• EXERCISE OBJECTIVE
In the entries that follow, which lines hold the string "current"? List them.

(Code change snippets)
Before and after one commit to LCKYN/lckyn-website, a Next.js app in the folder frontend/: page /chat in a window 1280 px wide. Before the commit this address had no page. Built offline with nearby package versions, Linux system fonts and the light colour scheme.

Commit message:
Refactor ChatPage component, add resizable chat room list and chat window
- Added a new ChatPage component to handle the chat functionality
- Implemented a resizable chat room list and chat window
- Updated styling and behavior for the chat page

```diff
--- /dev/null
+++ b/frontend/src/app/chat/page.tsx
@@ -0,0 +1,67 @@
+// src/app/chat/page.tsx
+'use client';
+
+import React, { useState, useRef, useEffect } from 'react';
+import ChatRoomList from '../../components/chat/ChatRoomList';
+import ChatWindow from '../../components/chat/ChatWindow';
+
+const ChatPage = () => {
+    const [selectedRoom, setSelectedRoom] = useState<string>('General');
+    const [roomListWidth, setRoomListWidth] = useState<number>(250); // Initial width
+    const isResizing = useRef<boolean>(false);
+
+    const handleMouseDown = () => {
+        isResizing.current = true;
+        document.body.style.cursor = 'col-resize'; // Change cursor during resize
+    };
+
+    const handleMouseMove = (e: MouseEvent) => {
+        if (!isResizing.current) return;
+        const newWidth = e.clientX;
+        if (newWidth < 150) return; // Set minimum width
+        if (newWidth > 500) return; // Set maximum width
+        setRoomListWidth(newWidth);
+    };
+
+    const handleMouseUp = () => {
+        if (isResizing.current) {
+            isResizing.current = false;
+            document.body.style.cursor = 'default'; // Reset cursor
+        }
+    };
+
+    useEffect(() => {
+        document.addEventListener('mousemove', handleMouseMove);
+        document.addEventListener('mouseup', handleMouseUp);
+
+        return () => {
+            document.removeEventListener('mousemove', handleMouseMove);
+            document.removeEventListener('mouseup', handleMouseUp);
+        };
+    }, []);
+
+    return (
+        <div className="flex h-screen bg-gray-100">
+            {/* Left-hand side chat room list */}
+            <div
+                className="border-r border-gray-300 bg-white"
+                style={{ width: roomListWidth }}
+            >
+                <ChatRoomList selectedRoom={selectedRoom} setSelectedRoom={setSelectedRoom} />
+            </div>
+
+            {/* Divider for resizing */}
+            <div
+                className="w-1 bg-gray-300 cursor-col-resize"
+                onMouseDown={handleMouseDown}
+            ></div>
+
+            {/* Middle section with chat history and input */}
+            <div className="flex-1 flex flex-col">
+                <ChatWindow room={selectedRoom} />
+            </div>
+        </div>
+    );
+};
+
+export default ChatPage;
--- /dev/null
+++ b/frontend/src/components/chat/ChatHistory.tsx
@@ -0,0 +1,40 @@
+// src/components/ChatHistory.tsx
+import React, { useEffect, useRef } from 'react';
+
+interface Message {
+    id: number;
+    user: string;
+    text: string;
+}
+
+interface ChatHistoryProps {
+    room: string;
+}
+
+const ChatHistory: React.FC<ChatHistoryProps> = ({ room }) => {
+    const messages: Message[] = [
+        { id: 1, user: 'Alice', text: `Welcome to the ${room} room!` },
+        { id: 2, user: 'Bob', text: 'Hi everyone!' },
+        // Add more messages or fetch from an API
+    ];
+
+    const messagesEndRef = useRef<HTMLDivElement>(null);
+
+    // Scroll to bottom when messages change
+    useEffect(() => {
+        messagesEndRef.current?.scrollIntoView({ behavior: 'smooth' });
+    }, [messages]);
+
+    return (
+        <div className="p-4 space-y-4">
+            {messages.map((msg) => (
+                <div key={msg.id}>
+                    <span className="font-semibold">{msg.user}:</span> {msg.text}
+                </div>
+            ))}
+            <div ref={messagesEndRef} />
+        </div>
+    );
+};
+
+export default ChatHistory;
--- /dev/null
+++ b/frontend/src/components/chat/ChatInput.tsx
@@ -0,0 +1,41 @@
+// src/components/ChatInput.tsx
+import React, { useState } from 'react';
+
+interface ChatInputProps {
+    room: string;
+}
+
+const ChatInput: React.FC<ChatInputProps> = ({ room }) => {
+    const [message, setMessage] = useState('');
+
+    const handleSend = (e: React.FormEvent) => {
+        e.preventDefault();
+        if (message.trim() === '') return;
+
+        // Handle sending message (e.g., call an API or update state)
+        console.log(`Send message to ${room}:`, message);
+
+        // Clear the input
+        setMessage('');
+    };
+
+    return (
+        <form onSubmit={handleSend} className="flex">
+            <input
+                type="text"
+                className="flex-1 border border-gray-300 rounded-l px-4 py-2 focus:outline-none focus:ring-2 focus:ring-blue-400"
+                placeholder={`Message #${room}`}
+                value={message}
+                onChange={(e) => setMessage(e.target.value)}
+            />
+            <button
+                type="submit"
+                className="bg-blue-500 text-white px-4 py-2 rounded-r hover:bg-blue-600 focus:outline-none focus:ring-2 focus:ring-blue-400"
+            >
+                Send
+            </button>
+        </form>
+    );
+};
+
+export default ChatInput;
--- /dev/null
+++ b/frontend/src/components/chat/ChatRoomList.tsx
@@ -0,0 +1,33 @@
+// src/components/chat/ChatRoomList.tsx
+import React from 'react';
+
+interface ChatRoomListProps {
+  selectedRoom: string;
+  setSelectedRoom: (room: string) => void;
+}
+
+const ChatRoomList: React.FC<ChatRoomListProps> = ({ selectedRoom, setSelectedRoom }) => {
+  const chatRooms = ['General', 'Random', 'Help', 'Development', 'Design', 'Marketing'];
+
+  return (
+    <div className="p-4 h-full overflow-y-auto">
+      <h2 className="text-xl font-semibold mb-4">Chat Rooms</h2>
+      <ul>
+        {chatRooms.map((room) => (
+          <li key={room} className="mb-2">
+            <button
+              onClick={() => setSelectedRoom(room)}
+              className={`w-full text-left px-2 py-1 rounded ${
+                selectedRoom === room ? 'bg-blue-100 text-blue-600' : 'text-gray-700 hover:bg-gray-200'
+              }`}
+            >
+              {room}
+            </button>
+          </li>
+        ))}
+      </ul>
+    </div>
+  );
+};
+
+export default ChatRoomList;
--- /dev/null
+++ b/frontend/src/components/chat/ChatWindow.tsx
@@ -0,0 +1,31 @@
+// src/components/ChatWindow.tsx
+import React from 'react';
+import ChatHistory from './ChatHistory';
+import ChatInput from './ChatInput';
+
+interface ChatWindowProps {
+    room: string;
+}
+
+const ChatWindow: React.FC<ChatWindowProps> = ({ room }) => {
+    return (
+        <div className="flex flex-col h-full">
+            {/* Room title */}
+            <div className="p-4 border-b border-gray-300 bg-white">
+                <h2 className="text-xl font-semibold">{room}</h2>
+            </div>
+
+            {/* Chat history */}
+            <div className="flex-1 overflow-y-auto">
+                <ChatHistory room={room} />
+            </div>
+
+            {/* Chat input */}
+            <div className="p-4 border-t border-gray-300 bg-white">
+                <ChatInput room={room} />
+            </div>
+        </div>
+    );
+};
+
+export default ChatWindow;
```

• ANSWER TO THIS EXERCISE
+        isResizing.current = true;
+        if (!isResizing.current) return;
+        if (isResizing.current) {
+            isResizing.current = false;
+        messagesEndRef.current?.scrollIntoView({ behavior: 'smooth' });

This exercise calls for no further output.